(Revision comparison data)
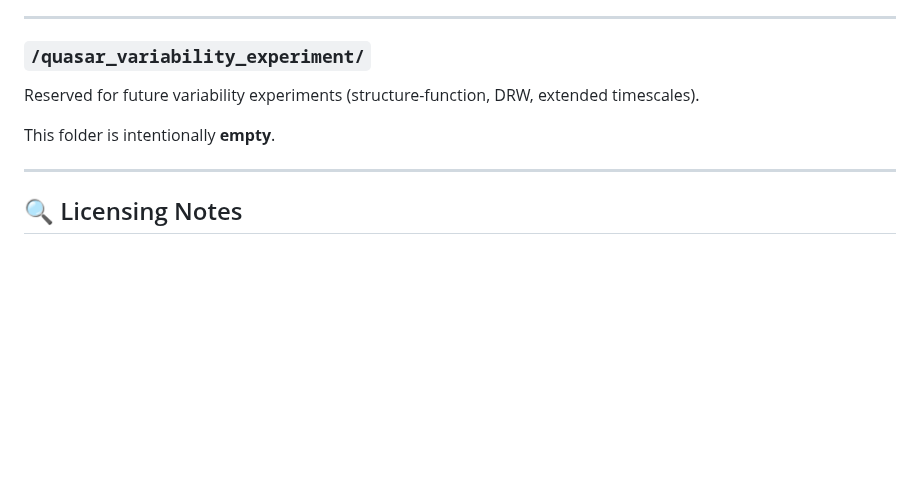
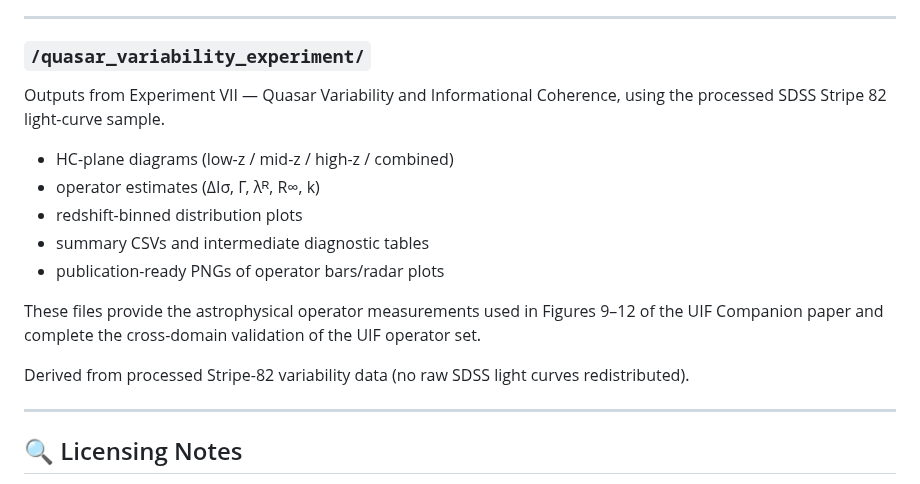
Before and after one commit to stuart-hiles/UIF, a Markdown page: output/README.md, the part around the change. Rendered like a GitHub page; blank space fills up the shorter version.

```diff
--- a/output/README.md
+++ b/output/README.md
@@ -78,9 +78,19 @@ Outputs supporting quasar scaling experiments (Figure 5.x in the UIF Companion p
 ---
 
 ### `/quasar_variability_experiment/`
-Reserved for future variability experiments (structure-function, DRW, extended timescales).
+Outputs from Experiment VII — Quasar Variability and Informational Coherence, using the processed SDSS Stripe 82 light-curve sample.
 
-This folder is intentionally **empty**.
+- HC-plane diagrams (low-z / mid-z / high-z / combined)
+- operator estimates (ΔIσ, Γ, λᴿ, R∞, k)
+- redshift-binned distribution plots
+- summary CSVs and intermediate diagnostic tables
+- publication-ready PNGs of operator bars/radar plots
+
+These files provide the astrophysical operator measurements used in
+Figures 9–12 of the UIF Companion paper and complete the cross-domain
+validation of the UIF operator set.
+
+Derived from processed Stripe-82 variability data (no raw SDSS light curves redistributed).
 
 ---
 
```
==
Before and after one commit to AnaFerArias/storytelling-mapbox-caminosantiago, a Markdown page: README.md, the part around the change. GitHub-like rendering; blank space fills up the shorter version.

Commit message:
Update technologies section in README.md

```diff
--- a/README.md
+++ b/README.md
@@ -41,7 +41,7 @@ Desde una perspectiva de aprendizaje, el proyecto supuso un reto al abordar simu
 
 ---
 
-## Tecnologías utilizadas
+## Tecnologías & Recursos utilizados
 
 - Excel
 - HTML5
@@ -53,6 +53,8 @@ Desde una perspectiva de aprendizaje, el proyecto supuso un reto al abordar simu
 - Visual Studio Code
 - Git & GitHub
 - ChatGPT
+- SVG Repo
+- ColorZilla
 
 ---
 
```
* * *
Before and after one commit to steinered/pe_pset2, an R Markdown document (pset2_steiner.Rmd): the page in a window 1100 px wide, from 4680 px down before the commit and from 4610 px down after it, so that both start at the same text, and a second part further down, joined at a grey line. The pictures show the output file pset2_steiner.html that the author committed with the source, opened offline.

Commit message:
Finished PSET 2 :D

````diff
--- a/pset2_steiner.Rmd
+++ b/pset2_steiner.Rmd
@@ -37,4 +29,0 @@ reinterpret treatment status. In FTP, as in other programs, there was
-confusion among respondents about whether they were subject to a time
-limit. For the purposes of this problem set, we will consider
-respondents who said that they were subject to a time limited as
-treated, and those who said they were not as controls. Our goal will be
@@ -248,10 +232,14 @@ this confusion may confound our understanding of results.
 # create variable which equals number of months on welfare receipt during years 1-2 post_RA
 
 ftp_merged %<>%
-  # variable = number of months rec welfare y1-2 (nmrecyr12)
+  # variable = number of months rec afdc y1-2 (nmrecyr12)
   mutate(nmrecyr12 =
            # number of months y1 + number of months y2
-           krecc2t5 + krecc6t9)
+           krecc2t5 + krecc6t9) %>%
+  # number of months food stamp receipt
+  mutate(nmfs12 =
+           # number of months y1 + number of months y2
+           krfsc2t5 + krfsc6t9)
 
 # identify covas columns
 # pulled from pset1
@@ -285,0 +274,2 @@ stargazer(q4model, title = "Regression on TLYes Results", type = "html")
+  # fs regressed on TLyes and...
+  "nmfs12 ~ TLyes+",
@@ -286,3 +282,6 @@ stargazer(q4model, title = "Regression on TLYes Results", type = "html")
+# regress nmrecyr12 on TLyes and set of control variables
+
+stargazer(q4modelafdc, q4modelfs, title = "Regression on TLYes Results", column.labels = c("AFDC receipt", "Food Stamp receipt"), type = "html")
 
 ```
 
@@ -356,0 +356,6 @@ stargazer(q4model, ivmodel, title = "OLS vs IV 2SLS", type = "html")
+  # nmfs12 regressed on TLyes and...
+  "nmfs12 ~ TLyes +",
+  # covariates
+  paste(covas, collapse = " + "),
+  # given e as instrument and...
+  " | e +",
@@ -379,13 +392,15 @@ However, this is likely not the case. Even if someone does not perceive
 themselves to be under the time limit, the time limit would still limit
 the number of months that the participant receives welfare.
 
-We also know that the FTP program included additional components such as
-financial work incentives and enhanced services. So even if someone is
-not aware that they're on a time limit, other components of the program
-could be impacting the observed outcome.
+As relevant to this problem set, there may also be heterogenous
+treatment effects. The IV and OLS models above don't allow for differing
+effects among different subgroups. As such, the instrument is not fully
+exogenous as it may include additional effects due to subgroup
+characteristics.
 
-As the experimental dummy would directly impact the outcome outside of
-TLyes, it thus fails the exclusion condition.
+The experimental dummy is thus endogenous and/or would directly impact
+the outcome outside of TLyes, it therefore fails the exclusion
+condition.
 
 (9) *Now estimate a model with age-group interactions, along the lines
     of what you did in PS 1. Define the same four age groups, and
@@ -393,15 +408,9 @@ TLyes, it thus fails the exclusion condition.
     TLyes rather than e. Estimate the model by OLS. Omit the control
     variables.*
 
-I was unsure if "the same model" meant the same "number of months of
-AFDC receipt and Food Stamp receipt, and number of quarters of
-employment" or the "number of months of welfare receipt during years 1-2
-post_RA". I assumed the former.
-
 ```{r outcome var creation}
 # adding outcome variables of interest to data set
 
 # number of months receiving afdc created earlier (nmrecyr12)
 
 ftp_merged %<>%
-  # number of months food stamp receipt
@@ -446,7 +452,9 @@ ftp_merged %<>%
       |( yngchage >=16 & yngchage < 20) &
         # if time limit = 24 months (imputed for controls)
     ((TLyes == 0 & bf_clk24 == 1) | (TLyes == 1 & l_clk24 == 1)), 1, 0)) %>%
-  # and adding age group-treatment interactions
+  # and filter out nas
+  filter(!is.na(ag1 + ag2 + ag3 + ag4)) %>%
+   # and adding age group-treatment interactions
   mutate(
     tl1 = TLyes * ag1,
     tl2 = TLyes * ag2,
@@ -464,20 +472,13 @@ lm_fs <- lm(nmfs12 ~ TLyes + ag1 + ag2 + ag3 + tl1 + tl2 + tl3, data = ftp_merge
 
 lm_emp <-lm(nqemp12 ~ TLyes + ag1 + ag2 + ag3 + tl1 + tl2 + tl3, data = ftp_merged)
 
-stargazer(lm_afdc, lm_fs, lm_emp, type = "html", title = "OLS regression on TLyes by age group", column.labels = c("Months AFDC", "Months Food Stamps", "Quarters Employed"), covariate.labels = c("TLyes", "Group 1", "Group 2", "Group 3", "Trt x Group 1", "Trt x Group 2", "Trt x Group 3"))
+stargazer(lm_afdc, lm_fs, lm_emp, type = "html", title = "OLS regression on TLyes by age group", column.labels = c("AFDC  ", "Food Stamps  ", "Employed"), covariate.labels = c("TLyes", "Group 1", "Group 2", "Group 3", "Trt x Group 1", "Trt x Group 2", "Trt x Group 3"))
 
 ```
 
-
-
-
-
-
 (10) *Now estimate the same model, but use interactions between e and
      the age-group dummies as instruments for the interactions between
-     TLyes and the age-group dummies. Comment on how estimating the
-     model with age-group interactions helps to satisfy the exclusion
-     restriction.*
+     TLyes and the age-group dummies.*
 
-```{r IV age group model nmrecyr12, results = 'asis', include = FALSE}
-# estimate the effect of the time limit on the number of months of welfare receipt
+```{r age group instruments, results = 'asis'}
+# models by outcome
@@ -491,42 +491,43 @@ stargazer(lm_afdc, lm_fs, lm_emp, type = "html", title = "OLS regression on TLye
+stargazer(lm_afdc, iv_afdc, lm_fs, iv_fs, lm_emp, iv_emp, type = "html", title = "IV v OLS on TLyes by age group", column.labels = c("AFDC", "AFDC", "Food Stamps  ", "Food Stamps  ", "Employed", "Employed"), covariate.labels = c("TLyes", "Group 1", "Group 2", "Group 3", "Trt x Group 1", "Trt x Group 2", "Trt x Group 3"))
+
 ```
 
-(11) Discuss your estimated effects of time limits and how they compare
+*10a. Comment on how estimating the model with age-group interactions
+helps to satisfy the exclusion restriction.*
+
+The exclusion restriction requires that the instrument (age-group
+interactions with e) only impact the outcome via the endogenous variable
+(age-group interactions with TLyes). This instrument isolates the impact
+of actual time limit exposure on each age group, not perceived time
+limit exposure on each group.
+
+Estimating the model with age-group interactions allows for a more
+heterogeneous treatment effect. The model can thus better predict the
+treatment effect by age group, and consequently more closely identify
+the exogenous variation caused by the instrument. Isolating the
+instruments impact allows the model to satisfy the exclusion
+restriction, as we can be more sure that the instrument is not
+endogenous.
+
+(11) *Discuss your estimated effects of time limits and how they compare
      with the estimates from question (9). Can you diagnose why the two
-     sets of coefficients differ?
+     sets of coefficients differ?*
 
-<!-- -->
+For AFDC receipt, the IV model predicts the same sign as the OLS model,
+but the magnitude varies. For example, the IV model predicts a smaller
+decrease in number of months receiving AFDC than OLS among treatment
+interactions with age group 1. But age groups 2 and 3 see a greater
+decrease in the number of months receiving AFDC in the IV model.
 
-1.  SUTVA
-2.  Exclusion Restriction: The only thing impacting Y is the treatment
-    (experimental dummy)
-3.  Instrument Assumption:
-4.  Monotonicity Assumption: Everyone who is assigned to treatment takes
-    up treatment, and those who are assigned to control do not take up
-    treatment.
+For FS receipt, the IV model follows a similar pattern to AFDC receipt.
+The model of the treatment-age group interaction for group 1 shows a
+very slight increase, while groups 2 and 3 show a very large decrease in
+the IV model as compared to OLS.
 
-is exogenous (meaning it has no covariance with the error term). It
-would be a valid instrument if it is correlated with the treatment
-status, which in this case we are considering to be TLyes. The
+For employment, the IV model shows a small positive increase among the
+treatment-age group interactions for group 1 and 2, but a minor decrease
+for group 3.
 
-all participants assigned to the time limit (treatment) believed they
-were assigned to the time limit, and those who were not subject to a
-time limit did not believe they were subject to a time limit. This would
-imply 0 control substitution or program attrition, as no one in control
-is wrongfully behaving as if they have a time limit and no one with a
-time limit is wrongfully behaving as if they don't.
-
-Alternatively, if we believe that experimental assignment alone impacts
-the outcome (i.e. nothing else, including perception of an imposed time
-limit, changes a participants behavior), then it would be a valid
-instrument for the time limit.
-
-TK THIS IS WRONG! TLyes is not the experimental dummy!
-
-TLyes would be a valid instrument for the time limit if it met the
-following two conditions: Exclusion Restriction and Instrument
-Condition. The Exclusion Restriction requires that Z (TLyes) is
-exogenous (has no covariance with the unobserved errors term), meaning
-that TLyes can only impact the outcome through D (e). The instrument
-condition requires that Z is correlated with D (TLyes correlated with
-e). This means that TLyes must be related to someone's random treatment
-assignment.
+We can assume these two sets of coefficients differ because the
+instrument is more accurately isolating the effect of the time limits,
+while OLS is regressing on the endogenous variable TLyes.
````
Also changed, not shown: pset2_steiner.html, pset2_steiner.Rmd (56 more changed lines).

**Required work:**
Each line of the data that has the string "experimental" counts once; give the total and nothing else.

**Reply:**
5